ASSIGNED TASK:
Copy out all the lines of the data that hold the word "Future".

[Before-and-after change records]
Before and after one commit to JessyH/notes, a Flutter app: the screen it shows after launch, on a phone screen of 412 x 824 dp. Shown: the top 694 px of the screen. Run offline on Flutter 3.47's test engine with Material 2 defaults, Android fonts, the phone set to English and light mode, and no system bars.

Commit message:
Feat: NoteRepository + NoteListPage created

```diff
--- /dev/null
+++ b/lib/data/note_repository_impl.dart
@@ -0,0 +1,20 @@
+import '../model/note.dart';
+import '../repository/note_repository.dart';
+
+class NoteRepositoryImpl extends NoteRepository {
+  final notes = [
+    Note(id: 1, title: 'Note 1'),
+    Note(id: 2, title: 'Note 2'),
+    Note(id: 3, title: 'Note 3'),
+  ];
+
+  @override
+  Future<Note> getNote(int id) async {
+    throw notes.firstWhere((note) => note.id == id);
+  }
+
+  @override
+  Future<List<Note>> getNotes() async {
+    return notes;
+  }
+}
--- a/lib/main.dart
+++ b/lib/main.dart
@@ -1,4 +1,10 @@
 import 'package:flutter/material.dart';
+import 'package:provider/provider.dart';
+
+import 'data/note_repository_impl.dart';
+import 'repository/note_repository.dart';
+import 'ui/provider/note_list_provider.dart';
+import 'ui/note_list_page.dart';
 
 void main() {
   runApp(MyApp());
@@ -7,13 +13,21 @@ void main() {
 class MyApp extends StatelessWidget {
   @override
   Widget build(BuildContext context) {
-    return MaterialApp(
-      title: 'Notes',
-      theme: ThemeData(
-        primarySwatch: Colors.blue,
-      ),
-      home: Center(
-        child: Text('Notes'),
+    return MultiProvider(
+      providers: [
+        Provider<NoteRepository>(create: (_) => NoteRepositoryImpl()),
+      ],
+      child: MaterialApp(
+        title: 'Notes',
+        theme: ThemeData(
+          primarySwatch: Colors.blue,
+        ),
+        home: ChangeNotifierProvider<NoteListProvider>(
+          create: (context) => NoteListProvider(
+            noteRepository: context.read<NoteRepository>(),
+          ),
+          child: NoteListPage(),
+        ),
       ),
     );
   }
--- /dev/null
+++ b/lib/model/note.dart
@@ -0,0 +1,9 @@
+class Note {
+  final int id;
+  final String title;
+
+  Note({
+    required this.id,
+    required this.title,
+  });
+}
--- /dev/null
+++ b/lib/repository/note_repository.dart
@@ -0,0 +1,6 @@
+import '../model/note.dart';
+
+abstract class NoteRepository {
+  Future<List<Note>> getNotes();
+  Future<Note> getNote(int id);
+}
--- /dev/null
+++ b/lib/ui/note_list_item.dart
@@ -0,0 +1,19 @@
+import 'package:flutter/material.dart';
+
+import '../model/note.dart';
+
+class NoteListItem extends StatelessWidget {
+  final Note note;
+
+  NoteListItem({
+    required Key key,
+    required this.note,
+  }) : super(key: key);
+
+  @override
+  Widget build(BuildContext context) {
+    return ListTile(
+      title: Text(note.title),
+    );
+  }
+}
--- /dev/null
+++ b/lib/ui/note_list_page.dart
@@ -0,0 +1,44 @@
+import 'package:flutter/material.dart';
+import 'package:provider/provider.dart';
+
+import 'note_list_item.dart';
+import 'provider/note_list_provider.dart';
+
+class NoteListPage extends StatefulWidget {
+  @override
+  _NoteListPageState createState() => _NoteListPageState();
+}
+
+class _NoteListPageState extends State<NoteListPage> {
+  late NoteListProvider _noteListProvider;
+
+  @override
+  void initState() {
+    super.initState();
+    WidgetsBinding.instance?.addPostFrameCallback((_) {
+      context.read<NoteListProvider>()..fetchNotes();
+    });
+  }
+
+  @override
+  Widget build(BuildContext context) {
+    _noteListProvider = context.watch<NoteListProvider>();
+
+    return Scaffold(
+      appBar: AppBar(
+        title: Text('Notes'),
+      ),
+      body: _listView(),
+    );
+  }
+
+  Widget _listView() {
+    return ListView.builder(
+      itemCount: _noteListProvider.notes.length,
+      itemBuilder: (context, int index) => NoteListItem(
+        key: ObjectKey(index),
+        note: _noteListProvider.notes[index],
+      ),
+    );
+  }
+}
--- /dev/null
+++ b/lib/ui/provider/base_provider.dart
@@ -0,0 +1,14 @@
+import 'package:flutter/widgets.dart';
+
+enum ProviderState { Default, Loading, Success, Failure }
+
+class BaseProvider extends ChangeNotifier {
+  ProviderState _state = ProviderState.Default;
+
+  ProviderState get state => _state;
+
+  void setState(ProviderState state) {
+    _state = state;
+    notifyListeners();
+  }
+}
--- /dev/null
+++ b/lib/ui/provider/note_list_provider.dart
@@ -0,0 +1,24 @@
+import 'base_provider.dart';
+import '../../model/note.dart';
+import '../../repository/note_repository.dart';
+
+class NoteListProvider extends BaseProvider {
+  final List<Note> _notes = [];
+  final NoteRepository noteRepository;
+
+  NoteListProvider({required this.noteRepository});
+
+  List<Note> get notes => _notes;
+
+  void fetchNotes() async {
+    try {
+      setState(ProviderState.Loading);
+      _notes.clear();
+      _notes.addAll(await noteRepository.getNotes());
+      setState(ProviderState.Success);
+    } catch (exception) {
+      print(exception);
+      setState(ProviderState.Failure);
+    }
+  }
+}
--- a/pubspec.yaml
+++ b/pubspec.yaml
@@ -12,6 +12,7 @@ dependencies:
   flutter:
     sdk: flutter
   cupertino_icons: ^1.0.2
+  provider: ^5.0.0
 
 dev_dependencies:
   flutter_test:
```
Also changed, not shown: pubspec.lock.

TASK ANSWER:
+  Future<Note> getNote(int id) async {
+  Future<List<Note>> getNotes() async {
+  Future<List<Note>> getNotes();
+  Future<Note> getNote(int id);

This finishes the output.